What needs to be done — Filter the lines below, copying only those with the string "ProtectedAreaTypeValue".

------------------------------

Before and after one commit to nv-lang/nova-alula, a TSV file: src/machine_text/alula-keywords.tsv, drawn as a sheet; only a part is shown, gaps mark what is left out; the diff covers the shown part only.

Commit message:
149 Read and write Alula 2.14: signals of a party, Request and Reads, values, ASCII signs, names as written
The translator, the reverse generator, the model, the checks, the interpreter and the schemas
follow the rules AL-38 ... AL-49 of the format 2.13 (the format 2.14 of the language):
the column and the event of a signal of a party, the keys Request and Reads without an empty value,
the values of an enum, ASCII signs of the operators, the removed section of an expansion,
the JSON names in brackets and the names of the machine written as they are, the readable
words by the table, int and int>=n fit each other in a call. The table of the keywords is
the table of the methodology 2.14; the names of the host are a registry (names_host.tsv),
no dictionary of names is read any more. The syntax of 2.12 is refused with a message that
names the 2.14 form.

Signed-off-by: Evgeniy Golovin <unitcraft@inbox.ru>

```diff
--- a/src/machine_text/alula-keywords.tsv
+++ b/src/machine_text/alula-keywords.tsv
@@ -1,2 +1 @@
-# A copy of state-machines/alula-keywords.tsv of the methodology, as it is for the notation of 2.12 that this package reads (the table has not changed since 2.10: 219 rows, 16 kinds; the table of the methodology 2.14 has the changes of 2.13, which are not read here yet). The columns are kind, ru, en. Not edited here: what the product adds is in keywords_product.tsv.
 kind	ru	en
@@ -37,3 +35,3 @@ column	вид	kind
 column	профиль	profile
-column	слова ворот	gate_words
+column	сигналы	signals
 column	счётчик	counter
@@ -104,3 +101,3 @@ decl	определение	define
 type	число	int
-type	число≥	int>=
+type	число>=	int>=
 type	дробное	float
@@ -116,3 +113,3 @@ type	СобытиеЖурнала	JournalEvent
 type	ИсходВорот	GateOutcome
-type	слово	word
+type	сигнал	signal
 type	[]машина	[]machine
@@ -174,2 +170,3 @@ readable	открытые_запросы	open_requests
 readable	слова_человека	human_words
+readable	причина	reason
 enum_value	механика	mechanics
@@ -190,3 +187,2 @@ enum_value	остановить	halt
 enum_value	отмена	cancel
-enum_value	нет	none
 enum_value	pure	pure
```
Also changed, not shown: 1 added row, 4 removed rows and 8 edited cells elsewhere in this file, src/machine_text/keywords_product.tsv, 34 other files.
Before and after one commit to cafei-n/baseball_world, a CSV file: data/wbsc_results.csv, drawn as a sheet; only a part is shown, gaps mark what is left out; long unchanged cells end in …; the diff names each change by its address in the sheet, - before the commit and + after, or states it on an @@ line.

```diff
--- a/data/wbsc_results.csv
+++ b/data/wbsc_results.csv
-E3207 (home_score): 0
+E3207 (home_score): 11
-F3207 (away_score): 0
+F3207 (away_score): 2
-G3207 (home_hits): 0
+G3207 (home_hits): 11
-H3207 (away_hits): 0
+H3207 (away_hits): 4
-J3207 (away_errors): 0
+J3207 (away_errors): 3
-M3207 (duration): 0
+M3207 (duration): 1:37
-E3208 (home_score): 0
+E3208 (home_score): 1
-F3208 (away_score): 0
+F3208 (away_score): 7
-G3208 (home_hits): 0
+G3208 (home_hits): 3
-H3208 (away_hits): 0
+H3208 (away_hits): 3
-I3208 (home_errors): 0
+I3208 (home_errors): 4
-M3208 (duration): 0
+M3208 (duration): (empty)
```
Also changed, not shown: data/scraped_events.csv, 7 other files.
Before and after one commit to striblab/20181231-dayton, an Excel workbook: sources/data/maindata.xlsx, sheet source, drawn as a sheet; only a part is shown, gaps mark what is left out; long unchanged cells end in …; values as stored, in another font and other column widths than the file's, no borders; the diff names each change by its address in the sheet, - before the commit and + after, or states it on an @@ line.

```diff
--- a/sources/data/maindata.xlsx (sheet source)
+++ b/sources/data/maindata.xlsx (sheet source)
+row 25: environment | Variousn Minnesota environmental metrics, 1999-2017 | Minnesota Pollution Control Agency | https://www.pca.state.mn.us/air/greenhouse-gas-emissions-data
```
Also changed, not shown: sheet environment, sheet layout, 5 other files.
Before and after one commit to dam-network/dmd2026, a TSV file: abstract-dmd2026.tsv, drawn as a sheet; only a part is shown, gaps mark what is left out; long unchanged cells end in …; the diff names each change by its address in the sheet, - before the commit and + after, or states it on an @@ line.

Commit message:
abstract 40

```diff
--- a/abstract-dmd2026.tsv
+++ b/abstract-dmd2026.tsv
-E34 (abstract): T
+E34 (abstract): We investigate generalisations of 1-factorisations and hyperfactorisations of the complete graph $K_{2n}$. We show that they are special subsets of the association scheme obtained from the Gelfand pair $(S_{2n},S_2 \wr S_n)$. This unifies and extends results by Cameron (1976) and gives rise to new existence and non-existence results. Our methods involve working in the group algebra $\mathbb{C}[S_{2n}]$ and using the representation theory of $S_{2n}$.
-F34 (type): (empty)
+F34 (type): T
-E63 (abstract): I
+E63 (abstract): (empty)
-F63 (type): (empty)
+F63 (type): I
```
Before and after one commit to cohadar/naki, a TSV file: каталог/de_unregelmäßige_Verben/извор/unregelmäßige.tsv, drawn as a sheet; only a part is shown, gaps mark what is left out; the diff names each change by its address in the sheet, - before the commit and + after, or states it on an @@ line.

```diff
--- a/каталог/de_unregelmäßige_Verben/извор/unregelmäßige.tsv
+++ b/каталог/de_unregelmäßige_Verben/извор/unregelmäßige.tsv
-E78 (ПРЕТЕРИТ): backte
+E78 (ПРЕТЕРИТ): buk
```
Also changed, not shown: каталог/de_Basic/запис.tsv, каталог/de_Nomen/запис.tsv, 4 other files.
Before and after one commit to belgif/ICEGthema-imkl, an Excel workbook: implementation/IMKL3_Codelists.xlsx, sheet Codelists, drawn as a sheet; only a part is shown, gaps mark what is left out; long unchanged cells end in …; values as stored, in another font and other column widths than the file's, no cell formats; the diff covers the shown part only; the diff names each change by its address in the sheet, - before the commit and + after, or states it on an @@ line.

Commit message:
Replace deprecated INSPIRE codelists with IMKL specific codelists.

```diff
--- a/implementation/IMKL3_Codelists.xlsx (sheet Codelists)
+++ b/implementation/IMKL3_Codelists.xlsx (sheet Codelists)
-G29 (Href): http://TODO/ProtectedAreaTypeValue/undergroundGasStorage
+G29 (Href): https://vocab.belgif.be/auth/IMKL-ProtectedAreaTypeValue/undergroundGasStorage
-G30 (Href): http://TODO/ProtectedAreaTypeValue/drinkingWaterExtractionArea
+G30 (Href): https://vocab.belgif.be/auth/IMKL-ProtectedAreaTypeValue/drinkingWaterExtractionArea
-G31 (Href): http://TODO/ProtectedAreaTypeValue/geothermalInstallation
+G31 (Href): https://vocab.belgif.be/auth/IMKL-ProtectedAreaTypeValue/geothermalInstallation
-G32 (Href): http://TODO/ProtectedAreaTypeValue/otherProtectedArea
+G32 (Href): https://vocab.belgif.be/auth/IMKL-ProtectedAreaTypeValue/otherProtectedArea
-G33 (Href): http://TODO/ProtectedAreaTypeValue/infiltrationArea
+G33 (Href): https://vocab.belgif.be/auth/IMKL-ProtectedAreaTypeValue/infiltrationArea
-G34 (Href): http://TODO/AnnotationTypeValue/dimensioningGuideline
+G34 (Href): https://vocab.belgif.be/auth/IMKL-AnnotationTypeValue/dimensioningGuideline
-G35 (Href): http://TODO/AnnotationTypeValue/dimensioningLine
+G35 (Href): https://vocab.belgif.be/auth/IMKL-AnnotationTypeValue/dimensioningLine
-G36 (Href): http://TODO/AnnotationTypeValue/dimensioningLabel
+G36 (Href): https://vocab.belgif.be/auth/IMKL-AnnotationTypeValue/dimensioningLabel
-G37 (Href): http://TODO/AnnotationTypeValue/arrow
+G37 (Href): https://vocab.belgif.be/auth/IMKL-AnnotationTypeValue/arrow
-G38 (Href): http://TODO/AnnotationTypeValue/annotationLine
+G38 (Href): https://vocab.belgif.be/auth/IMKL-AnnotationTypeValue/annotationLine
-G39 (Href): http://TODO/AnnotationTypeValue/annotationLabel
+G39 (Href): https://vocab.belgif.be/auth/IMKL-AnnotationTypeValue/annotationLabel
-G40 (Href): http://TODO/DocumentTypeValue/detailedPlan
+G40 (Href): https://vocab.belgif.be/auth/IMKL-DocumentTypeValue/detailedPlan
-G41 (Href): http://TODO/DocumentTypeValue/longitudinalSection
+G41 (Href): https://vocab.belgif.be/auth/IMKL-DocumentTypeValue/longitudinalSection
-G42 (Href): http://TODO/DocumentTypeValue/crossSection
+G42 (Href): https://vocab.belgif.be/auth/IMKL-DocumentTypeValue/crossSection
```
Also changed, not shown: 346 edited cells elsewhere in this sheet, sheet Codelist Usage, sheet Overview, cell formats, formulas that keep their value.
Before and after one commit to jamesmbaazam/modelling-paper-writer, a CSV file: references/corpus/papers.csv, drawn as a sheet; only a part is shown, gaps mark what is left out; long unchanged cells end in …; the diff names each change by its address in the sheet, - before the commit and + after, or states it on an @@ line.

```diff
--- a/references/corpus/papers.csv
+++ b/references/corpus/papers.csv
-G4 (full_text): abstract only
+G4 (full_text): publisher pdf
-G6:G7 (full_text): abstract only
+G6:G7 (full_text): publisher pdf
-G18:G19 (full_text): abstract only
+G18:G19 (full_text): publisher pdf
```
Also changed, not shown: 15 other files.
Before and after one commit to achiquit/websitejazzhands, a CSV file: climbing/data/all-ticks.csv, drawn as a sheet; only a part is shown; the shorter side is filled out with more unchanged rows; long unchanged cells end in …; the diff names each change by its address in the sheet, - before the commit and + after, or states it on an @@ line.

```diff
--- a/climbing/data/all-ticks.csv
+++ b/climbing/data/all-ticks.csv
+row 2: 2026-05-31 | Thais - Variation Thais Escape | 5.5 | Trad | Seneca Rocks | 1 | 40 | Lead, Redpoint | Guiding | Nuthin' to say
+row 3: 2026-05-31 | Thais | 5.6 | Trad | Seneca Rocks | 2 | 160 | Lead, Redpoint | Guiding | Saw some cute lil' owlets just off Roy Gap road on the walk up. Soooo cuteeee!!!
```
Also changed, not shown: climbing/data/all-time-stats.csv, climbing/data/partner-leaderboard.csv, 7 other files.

------------------------------

Result below —
-G29 (Href): http://TODO/ProtectedAreaTypeValue/undergroundGasStorage
+G29 (Href): https://vocab.belgif.be/auth/IMKL-ProtectedAreaTypeValue/undergroundGasStorage
-G30 (Href): http://TODO/ProtectedAreaTypeValue/drinkingWaterExtractionArea
+G30 (Href): https://vocab.belgif.be/auth/IMKL-ProtectedAreaTypeValue/drinkingWaterExtractionArea
-G31 (Href): http://TODO/ProtectedAreaTypeValue/geothermalInstallation
+G31 (Href): https://vocab.belgif.be/auth/IMKL-ProtectedAreaTypeValue/geothermalInstallation
-G32 (Href): http://TODO/ProtectedAreaTypeValue/otherProtectedArea
+G32 (Href): https://vocab.belgif.be/auth/IMKL-ProtectedAreaTypeValue/otherProtectedArea
-G33 (Href): http://TODO/ProtectedAreaTypeValue/infiltrationArea
+G33 (Href): https://vocab.belgif.be/auth/IMKL-ProtectedAreaTypeValue/infiltrationArea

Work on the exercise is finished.